I had no idea that former Paris Review editor and sports journalist, George Plimpton, was the spokesperson for Intellivision back in the early 80s. I can’t help but read some irony into his endorsement of Intellivision’s “most exciting visual effect”…
Anyway, Random House published an oral biography of Plimpton last month that was recently featured in the NY Times Book Review. It seems the editors of the book gathered 200 of Plimpton’s friends, acquaintances and associates to recount stories and impressions of George.
There have been several welcomed additions to Berlin’s retail offerings in the past couple of weeks. One is the Image Mouvement video art space and DVD shop on Oranienbergerstrasse; another is the international magazine boutique Do You Read Me? Their website features highlights from current issues of some of the magazines they stock (and employs a familiar blog template).
Always a fall highlight for me, the New York Art Book Fair opens tonight and runs through the weekend. Looks like both the fair and the conference will feature a solid roster of participants. Sad to miss this.
A new addition to the Historical Fiction Press catalogue. Eriko Miyagawa’s casting photos from the Kite Runner, a film she worked on over a year ago. The photos feature faces of ethnic minorities from the Western Chinese province of Xinjiang. When we saw the photos, we were amazed by the diversity of ethnicities, ages and expressions.
Saddened to read that David Foster Wallace was found dead on Friday, an apparent suicide. I first encountered his writing during my freshman year at Kenyon and immediately became a dedicated fan. I recall reading his collection of short stories, The Girl With Curious Hair, a minimum of three times that year. It was my first in encounter with a writer who spoke in terms both erudite and accessible, humorous and heartbreaking. Ten years later, Wallace came to Kenyon to deliver a commencement address to the graduating class. A quote from that speech:
Probably the most dangerous thing about an academic education—least in my own case—is that it enables my tendency to over-intellectualize stuff, to get lost in abstract argument inside my head, instead of simply paying attention to what is going on right in front of me, paying attention to what is going on inside me. … I have come gradually to understand that the liberal arts cliché about teaching you how to think is actually shorthand for a much deeper, more serious idea: learning how to think really means learning how to exercise some control over how and what you think. It means being conscious and aware enough to choose what you pay attention to and to choose how you construct meaning from experience. Because if you cannot exercise this kind of choice in adult life, you will be totally hosed. Think of the old cliché about quote the mind being an excellent servant but a terrible master.
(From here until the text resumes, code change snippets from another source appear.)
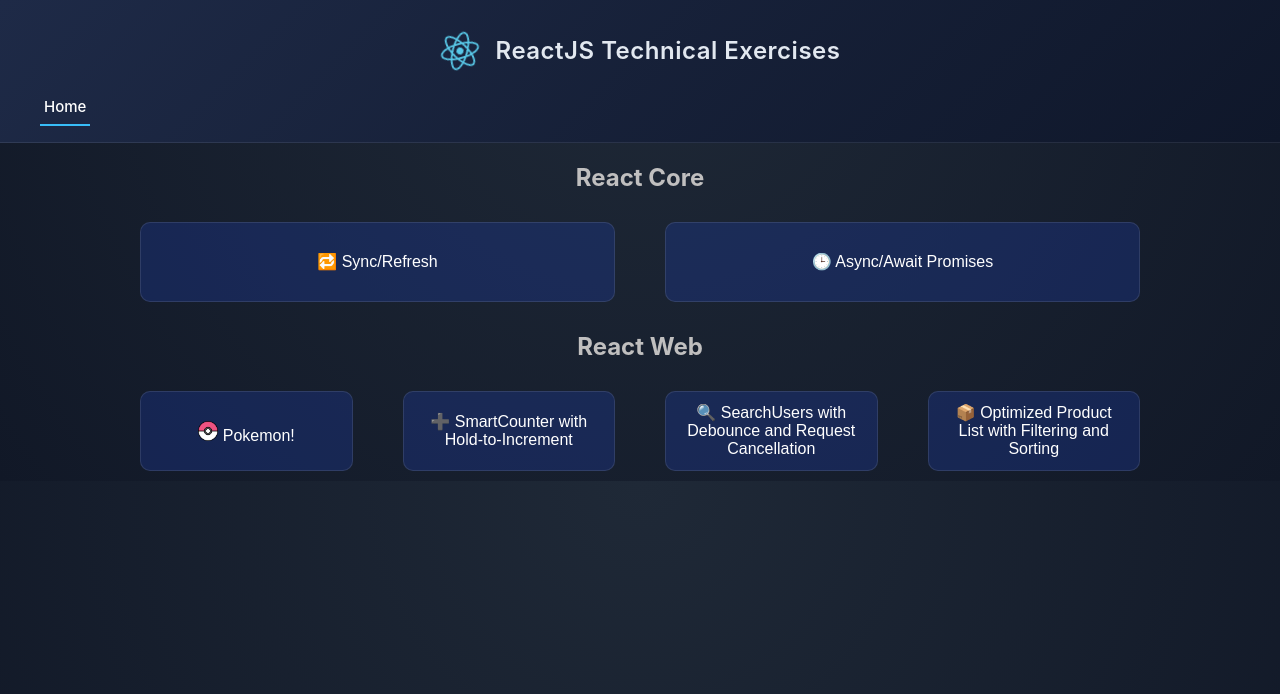
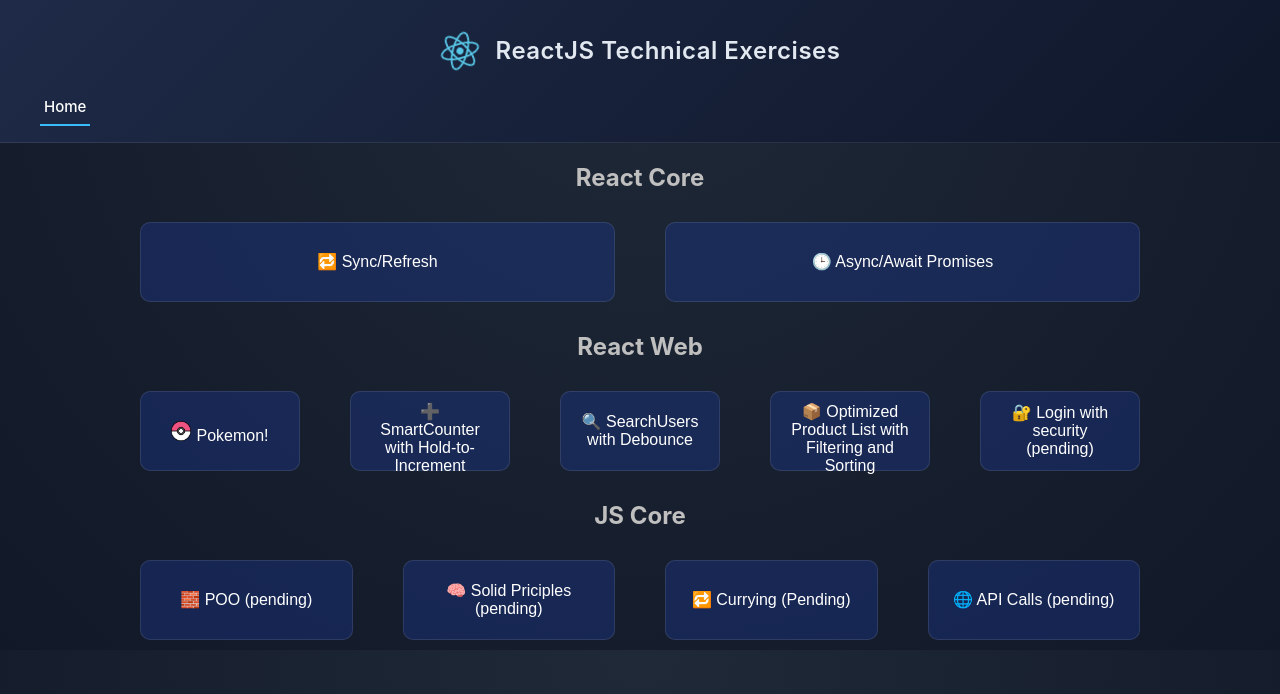
Before and after one commit to JCarlosRom97/guide-react-js, a React (Create React App) app: page / in a window 1280 px wide. Shown: the top 694 px of the page. Built offline with nearby package versions, Linux system fonts and the light colour scheme.

Commit message:
Search Debounce improved with Hooks.

```diff
--- /dev/null
+++ b/src/data/exercises.ts
@@ -0,0 +1,66 @@
+import { Exercise } from "../types"
+export const exercisesReactHooks: Exercise[] = [
+    {
+        id: 1,
+        name: "🔁 Sync/Refresh",
+        url: "useEffect"
+    },
+    {
+        id: 2,
+        name: "🕒 Async/Await Promises",
+        url: "async"
+    }
+
+]
+
+export const exercisesReactWeb: Exercise[] = [
+    {
+        id: 1,
+        name: "Pokemon!",
+        url: "pokemon"
+    },
+    {
+        id: 2,
+        name: "➕ SmartCounter with Hold-to-Increment",
+        url: "counter"
+    },
+    {
+        id: 3,
+        name: "🔍 SearchUsers with Debounce",
+        url: "search-debounce"
+    },
+    {
+        id: 4,
+        name: "📦 Optimized Product List with Filtering and Sorting",
+        url: "list-sorting"
+    },
+      {
+        id: 5,
+        name: "🔐 Login with security (pending)",
+        url: "login"
+    },
+]
+
+
+export const exercisesJSCore: Exercise[] = [
+    {
+        id: 1,
+        name: "🧱 POO (pending)",
+        url: "poo"
+    },
+    {
+        id: 2,
+        name: "🧠 Solid Priciples (pending)",
+        url: "solid"
+    },
+    {
+        id: 3,
+        name: "🔁 Currying (Pending)",
+        url: "search-debounce"
+    },
+    {
+        id: 4,
+        name: "🌐 API Calls (pending)",
+        url: "api"
+    },
+]
--- a/src/data/exercisesReactHooks.ts
+++ /dev/null
@@ -1,19 +0,0 @@
-type Exercise = {
-    id: number,
-    name: string,
-    url:string
-}
-
-export const exercisesReactHooks: Exercise[] = [
-    {
-        id: 1,
-        name: "🔁 Sync/Refresh",
-        url:"useEffect"
-    },
-       {
-        id: 2,
-        name: "🕒 Async/Await Promises",
-        url:"async"
-    },
-
-]
--- a/src/data/exercisesReactWeb.ts
+++ /dev/null
@@ -1,28 +0,0 @@
-type Exercise = {
-    id: number,
-    name: string,
-    url:string
-}
-
-export const exercisesReactWeb: Exercise[] = [
-    {
-        id: 1,
-        name: "Pokemon!",
-        url:"pokemon"
-    },
-    {
-        id: 2,
-        name: "➕ SmartCounter with Hold-to-Increment",
-        url:"counter"
-    },
-    {
-        id: 3,
-        name: "🔍 SearchUsers with Debounce and Request Cancellation",
-        url:"search-debounce"
-    },
-    {
-        id: 4,
-        name: "📦 Optimized Product List with Filtering and Sorting",
-        url:"list-sorting"
-    },
-]
--- a/src/features/users/userSlice.ts
+++ b/src/features/users/userSlice.ts
@@ -17,9 +17,11 @@
 
 export const fetchUsers = createAsyncThunk(
     "users/fetchUser",
-    async (query: string) => {
+    async ({ query, signal }: { query: string, signal: AbortSignal }) => {
         const response = await fetch(
-            `https://jsonplaceholder.typicode.com/users?name_like=${query}`
+            `https://jsonplaceholder.typicode.com/users?name_like=${query}`,{
+                signal
+            }
         );
         if (!response.ok) throw new Error("Error fetching users");
         return response.json();
--- /dev/null
+++ b/src/hooks/useDebounce.ts
@@ -0,0 +1,16 @@
+import { useEffect, useState } from "react"
+export const useDebounce = (value:string, delay:number):string =>{
+    const [debouncedValue, setDebouncedValue] = useState<string>("");
+
+    useEffect(()=>{
+        const timeOut = setTimeout(()=>{
+            setDebouncedValue(value);
+        },delay)
+
+        return ()=>{
+            clearTimeout(timeOut)
+        }
+    },[delay, setDebouncedValue, value]);
+
+    return debouncedValue;
+}
--- a/src/pages/Home/Home.tsx
+++ b/src/pages/Home/Home.tsx
@@ -1,5 +1,5 @@
-import { exercisesReactWeb } from '../../data/exercisesReactWeb';
-import { exercisesReactHooks } from '../../data/exercisesReactHooks';
+
+import { exercisesReactHooks, exercisesReactWeb, exercisesJSCore } from '../../data/exercises';
 import { ExerciseList } from '../../components/ExercisesList';
 export const Home = () => {
 
@@ -9,6 +9,8 @@
       <ExerciseList list={exercisesReactHooks} />
       <h2>React Web</h2>
       <ExerciseList list={exercisesReactWeb} />
+       <h2>JS Core</h2>
+      <ExerciseList list={exercisesJSCore} />
     </>
 
   );
--- a/src/pages/SearchDebounce/SearchDebounce.tsx
+++ b/src/pages/SearchDebounce/SearchDebounce.tsx
@@ -1,36 +1,38 @@
 import './index.css';
-import { ChangeEvent, useEffect, useState } from "react";
+import { ChangeEvent, useCallback, useEffect, useState } from "react";
 import { useSelector, useDispatch } from 'react-redux';
 import { AppDispatch } from '../../app/store';
 import { getUsers } from '../../features/users/userSelector';
 import { fetchUsers } from '../../features/users/userSlice';
 import { emptyUsers } from '../../features/users/userSlice';
+import { useDebounce } from '../../hooks/useDebounce';
 
 export const SearchDebounce = () => {
-    const [query, setQuery] = useState<string>("");
-    const handleInput = (e: ChangeEvent<HTMLInputElement>) => setQuery(e.target.value);
+    const [search, setSearch] = useState<string>("");
+    const handleInput = useCallback((e: ChangeEvent<HTMLInputElement>) => setSearch(e.target.value), [setSearch]);
     const dispatch = useDispatch<AppDispatch>();
-    const {users, loading, error} = useSelector(getUsers);
+    const { users, loading, error } = useSelector(getUsers);
+
+    const debouncedValue = useDebounce(search, 500);
 
     useEffect(() => {
         const controller = new AbortController();
-        if (!query.trim()) {
+        if (!debouncedValue.trim()) {
             dispatch(emptyUsers());
             return;
         }
-        const timeoutId = setTimeout(async () => {
-           dispatch(fetchUsers(query));
-        }, 500)
-        return ()=>{
-            clearTimeout(timeoutId);
+
+        dispatch(fetchUsers({ query: debouncedValue, signal: controller.signal }));
+
+        return () => {
             controller.abort();
         }
-    }, [dispatch, query]);
+    }, [dispatch, debouncedValue]);
 
     return (
         <div>
             <h3>Search Debounce</h3>
-            <input className='inputSearch' type="text" name="query" id="query" value={query} onChange={handleInput} />
+            <input className='inputSearch' type="text" name="query" id="query" value={search} onChange={handleInput} />
             {loading && (
                 <h5>Loading...</h5>
             )}
@@ -38,7 +40,7 @@
                 <h5>{error}</h5>
             )}
             <div className='horizontalContainer'>
-                {users && users.map((user)=>(
+                {users && users.map((user) => (
                     <div className='Item' key={user.id}>{user.name}</div>
                 ))}
             </div>
--- a/src/types/index.ts
+++ b/src/types/index.ts
@@ -1,3 +1,9 @@
+export type Exercise = {
+    id: number,
+    name: string,
+    url:string
+}
+
 export type Product = {
   id: number;
   name: string;
```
This, like many clichés, so lame and unexciting on the surface, actually expresses a great and terrible truth. It is not the least bit coincidental that adults who commit suicide with firearms almost always shoot themselves in: the head. They shoot the terrible master. And the truth is that most of these suicides are actually dead long before they pull the trigger.
And I submit that this is what the real, no bullshit value of your liberal arts education is supposed to be about: how to keep from going through your comfortable, prosperous, respectable adult life dead, unconscious, a slave to your head and to your natural default setting of being uniquely, completely, imperially alone day in and day out.
One can only assume that it was this tendency to over-intellectualize that led Wallace to end his life. Readers of his work will know that the struggle of daily life, the real, post-ironic business of how to feel worthy and maybe even proud of oneself, has always been present in Wallace’s fiction. In the last section of Girl With Curious Hair, he writes: “To be a subject is to be Alone. Trapped. Kept from yourself. … You can kiss anyone’s spine but your own.” That story ends with three words that Wallace must desperately have wanted to hear: you are loved.
Princeton Architectural Press has just released a monograph of work by British designer Daniel Eatock. Looking forward to this one – I’ve long been a fan of Eatock’s quirky-conceptual approach to design. In addition, each copy of the first edition of Imprint has been inked by Eatock with his own thumbprint.
Justin Guariglia’s new book, Planet Shanghai, follows the topological archive format that has become quite popular with attempts to address visual culture in Asia. He offers dozens of images of bike visors, nylon socks, outdoor pajamas, street vendors, food stalls, owners with their dogs, rubble and high rises. His eye for composition and uniform presentation pull it all together nicely. Lots of images at his site.
I’m happy to hear that Christoph Keller‘s KIOSK project, a traveling exhibition of nearly 6,000 publications by about 400 independent publishers, will soon have a permanent home in Berlin! Christoph has been developing and exhibiting the archive internationally for 8 years, but the increasing cost and logistic difficulty of moving around 2.5 tons of books led to the decision to find them a proper home. The Staatliche Museen zu Berlin one of Germany’s leading art book archives has agreed to take on the KIOSK project as a special collection. They will continue to develop the collection until 2010. Following 2010, the archive will stand as a record of global independent publishing from the first decade of the 21st century. I’m happy that Historical Fiction Press and our Dead Animals book will be part of it!